AIM OF THE TASK ->
I need every line that includes the word "Arial" copied from the material.
--- --- ---
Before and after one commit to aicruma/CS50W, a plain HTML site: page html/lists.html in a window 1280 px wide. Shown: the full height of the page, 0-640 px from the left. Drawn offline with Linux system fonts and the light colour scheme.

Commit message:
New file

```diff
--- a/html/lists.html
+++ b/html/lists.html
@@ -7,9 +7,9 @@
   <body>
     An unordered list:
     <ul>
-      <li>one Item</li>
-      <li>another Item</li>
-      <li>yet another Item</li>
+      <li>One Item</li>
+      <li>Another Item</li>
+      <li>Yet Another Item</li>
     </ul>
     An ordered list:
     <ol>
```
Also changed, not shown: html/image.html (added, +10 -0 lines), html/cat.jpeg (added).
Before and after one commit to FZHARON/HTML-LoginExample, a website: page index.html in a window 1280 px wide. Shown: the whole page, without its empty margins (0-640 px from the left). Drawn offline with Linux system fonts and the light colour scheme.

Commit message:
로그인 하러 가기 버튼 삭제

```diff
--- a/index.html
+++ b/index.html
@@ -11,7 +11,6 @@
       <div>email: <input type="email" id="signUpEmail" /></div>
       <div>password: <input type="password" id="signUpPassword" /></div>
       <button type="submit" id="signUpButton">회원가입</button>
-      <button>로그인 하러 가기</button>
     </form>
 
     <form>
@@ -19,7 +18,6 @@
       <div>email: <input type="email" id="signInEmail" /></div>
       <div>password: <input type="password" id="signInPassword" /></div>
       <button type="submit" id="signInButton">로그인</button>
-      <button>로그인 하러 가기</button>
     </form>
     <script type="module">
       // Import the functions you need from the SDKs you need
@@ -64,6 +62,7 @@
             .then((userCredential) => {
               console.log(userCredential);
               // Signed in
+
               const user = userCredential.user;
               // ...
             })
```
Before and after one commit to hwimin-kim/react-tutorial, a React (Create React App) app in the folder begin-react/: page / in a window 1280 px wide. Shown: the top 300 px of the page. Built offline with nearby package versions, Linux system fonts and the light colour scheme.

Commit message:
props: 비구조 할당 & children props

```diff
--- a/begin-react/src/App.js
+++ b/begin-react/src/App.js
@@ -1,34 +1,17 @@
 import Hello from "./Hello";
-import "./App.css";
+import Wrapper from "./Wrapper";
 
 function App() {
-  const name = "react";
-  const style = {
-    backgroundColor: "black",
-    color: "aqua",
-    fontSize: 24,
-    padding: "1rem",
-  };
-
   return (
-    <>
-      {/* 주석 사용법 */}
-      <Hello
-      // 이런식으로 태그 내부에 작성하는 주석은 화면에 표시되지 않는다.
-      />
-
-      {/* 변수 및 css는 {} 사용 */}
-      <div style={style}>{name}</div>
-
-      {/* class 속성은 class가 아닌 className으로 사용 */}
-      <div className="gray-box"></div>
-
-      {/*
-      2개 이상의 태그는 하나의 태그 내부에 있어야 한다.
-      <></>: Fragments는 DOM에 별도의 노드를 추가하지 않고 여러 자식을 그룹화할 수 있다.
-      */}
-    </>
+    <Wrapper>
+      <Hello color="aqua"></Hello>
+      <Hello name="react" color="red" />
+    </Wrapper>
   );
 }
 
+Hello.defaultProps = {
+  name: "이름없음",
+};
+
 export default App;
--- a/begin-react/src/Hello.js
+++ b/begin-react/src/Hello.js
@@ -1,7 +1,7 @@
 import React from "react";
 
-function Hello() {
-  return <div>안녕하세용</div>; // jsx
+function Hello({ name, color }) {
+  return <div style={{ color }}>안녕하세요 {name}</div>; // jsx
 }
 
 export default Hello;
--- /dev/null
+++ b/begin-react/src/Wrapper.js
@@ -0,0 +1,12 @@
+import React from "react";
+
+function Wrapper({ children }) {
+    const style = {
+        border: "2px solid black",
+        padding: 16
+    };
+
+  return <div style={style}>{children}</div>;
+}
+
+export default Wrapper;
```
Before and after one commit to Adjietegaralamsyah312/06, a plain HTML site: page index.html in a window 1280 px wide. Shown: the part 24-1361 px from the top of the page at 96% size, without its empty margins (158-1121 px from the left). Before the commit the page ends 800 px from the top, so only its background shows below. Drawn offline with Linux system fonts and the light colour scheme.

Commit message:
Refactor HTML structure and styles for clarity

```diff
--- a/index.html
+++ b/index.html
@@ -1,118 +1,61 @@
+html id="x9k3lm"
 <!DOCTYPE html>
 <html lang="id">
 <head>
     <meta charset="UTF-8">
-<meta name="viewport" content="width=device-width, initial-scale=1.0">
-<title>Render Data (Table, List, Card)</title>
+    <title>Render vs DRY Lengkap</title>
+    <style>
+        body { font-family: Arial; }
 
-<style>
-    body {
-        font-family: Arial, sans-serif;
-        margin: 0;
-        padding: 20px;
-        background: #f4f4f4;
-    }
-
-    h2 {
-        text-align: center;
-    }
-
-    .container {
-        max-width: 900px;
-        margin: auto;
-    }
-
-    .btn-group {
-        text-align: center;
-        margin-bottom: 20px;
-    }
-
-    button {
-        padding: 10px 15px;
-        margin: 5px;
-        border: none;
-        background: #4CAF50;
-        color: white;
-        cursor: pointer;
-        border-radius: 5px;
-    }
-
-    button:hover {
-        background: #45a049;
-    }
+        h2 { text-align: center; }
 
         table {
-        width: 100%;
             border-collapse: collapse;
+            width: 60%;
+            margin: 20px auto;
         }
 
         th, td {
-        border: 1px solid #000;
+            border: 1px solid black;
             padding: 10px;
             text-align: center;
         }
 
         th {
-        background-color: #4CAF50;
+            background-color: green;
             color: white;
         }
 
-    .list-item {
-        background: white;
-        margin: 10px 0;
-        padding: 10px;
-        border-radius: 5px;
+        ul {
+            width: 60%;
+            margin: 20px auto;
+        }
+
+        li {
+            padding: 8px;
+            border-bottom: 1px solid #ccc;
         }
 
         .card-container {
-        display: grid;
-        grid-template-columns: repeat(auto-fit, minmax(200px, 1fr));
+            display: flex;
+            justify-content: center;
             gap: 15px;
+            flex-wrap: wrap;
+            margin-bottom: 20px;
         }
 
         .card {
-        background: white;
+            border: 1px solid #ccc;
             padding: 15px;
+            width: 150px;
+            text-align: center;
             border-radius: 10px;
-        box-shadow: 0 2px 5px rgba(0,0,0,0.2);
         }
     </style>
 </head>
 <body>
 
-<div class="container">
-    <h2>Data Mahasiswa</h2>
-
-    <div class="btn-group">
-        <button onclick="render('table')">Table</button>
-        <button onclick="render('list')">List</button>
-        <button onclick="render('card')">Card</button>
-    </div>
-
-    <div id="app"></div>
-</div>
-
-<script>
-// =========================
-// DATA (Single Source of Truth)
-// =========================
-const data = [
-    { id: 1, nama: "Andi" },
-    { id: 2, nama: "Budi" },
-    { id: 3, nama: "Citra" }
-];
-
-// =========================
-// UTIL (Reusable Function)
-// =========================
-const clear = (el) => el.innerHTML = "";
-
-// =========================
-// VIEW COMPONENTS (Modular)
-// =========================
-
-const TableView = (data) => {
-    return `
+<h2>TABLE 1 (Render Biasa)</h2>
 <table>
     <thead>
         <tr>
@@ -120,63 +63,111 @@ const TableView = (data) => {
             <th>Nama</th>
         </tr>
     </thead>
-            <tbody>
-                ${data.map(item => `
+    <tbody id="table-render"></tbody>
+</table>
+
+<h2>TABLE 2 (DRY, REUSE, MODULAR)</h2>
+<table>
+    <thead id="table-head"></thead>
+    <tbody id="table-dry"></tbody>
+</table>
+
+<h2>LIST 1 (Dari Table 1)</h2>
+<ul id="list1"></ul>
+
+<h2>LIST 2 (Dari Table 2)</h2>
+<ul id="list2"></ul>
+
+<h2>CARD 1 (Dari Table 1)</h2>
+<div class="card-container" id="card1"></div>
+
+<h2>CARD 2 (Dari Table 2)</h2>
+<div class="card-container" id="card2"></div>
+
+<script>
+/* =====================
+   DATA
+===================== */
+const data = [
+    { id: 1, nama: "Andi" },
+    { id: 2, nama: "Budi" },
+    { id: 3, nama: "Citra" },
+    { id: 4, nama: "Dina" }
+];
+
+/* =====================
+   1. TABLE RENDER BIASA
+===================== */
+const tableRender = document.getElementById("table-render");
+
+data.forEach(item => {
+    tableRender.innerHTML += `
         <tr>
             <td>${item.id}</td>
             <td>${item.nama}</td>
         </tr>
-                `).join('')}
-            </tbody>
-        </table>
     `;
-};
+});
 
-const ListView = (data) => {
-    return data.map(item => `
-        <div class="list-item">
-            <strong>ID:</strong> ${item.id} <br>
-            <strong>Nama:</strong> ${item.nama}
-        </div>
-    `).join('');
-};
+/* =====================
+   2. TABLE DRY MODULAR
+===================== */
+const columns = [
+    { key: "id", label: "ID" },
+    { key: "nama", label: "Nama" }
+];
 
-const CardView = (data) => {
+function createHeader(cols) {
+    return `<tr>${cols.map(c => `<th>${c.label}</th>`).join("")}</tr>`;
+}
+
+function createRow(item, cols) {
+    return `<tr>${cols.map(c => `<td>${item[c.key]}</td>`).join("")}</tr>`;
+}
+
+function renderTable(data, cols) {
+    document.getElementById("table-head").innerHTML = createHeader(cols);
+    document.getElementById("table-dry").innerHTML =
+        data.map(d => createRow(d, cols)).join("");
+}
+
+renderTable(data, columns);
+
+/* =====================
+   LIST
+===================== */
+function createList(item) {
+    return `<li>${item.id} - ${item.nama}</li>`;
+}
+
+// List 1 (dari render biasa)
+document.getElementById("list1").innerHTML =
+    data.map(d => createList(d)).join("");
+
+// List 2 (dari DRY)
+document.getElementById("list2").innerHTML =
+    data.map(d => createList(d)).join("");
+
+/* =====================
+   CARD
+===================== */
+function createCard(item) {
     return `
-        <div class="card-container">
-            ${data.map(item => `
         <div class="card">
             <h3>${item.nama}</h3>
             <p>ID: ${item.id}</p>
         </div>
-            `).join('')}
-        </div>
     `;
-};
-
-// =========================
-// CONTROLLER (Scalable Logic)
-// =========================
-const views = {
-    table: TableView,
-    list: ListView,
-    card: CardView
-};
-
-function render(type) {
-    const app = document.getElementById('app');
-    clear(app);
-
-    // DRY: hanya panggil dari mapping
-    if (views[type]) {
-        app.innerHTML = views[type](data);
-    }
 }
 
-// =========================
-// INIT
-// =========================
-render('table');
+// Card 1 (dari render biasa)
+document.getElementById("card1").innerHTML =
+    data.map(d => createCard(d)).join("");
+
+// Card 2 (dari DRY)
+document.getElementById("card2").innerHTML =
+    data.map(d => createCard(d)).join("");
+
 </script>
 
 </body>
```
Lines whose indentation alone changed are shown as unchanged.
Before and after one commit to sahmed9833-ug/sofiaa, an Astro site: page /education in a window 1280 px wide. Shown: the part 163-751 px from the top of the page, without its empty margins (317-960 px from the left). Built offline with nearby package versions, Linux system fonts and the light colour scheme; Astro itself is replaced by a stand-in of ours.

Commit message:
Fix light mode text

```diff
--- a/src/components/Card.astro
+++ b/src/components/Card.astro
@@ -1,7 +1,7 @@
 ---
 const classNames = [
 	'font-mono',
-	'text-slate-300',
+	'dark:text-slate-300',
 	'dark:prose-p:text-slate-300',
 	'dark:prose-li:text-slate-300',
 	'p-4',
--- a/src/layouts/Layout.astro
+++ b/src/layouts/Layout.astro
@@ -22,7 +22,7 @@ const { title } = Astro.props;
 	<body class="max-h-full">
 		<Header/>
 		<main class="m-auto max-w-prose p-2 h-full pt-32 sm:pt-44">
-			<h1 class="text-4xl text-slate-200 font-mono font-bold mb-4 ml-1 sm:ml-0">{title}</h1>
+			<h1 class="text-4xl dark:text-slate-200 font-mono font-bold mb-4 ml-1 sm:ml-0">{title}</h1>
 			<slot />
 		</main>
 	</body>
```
--- --- ---
THE ANSWER ->
+        body { font-family: Arial; }
-        font-family: Arial, sans-serif;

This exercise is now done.